> [Task]: Extract each line of the records below that contains the word "when".

------ Material to process ------

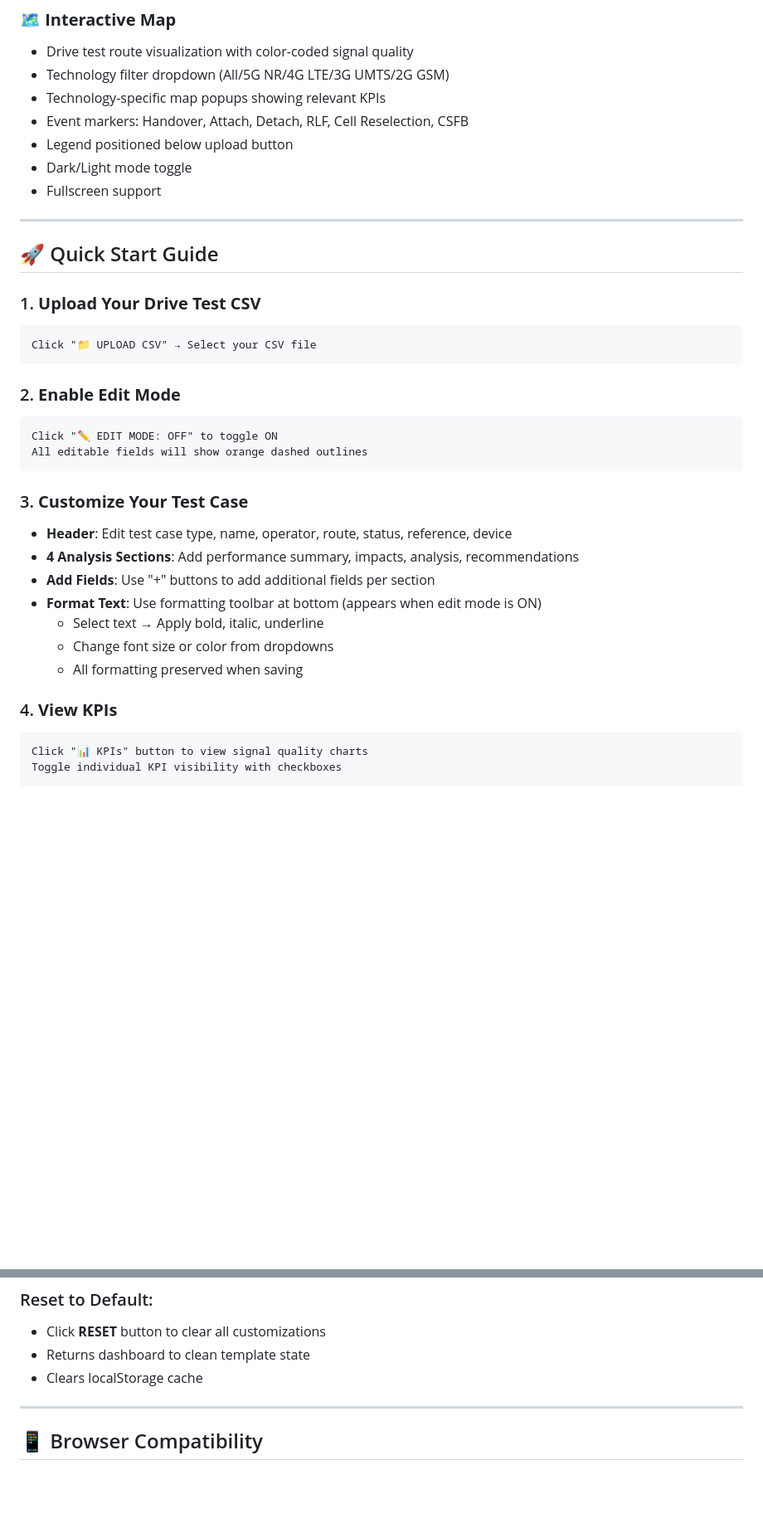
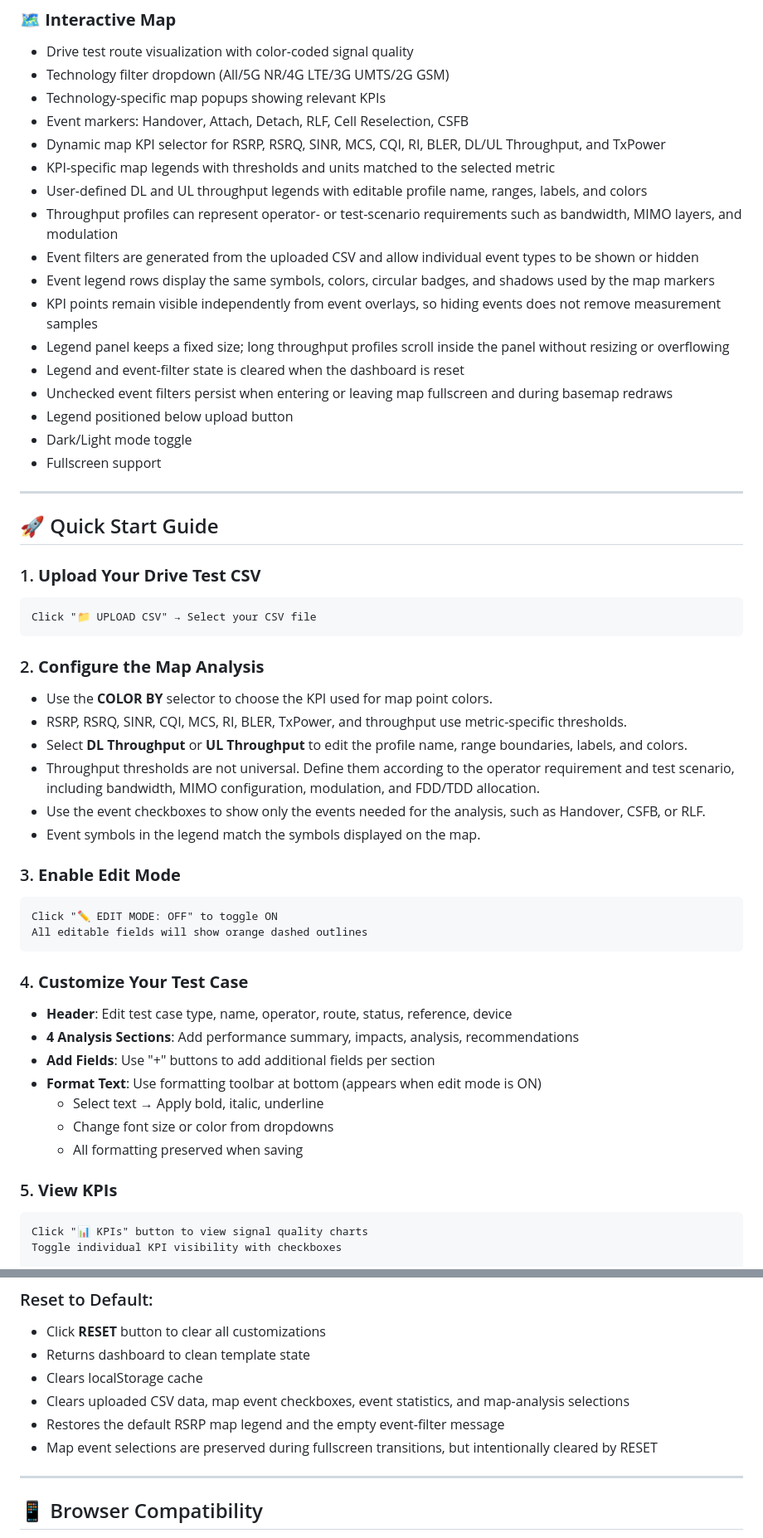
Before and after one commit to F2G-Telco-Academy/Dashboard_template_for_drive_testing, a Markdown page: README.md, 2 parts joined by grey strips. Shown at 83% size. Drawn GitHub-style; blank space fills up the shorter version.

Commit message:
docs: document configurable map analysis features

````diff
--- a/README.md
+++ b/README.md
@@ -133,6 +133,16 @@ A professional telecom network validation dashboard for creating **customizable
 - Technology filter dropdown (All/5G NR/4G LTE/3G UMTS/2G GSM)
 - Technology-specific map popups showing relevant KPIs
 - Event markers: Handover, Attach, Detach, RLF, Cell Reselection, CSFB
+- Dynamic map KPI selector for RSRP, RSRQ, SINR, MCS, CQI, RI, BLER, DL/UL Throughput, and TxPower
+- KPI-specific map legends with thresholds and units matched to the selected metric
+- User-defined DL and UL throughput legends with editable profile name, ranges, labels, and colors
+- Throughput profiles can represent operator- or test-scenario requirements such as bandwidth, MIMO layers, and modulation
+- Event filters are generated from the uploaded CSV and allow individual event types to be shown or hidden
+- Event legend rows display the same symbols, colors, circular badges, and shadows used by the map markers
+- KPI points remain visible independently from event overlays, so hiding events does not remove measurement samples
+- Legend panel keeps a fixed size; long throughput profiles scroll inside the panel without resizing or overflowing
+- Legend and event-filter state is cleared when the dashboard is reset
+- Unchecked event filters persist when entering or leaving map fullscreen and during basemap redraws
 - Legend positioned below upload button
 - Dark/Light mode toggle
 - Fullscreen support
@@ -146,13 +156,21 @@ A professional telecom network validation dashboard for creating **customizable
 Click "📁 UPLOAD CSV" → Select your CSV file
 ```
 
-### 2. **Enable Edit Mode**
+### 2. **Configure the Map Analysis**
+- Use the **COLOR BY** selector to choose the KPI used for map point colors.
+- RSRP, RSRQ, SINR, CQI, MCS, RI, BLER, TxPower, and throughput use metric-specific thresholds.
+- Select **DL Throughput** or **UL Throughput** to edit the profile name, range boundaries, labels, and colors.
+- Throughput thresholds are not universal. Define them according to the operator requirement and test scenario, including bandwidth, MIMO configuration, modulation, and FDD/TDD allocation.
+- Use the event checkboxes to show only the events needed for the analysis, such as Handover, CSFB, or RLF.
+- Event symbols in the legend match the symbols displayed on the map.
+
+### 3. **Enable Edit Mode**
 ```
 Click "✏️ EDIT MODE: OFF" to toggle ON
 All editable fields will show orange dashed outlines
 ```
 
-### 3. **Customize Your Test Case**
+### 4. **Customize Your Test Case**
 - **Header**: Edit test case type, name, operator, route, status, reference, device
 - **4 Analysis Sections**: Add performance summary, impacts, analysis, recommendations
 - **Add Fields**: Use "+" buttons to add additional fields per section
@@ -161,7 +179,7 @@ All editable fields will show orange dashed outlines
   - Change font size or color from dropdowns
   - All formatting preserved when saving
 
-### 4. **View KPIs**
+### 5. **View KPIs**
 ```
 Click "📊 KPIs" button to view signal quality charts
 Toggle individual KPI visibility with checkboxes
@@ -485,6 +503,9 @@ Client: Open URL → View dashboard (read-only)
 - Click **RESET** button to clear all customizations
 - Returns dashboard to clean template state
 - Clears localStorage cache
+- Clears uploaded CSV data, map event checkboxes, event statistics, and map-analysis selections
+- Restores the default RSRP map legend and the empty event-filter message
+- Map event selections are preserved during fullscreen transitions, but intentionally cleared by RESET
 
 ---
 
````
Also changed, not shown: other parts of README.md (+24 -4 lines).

------

> [Reply to the exercise]:
+- Legend and event-filter state is cleared when the dashboard is reset
+- Unchecked event filters persist when entering or leaving map fullscreen and during basemap redraws
   - All formatting preserved when saving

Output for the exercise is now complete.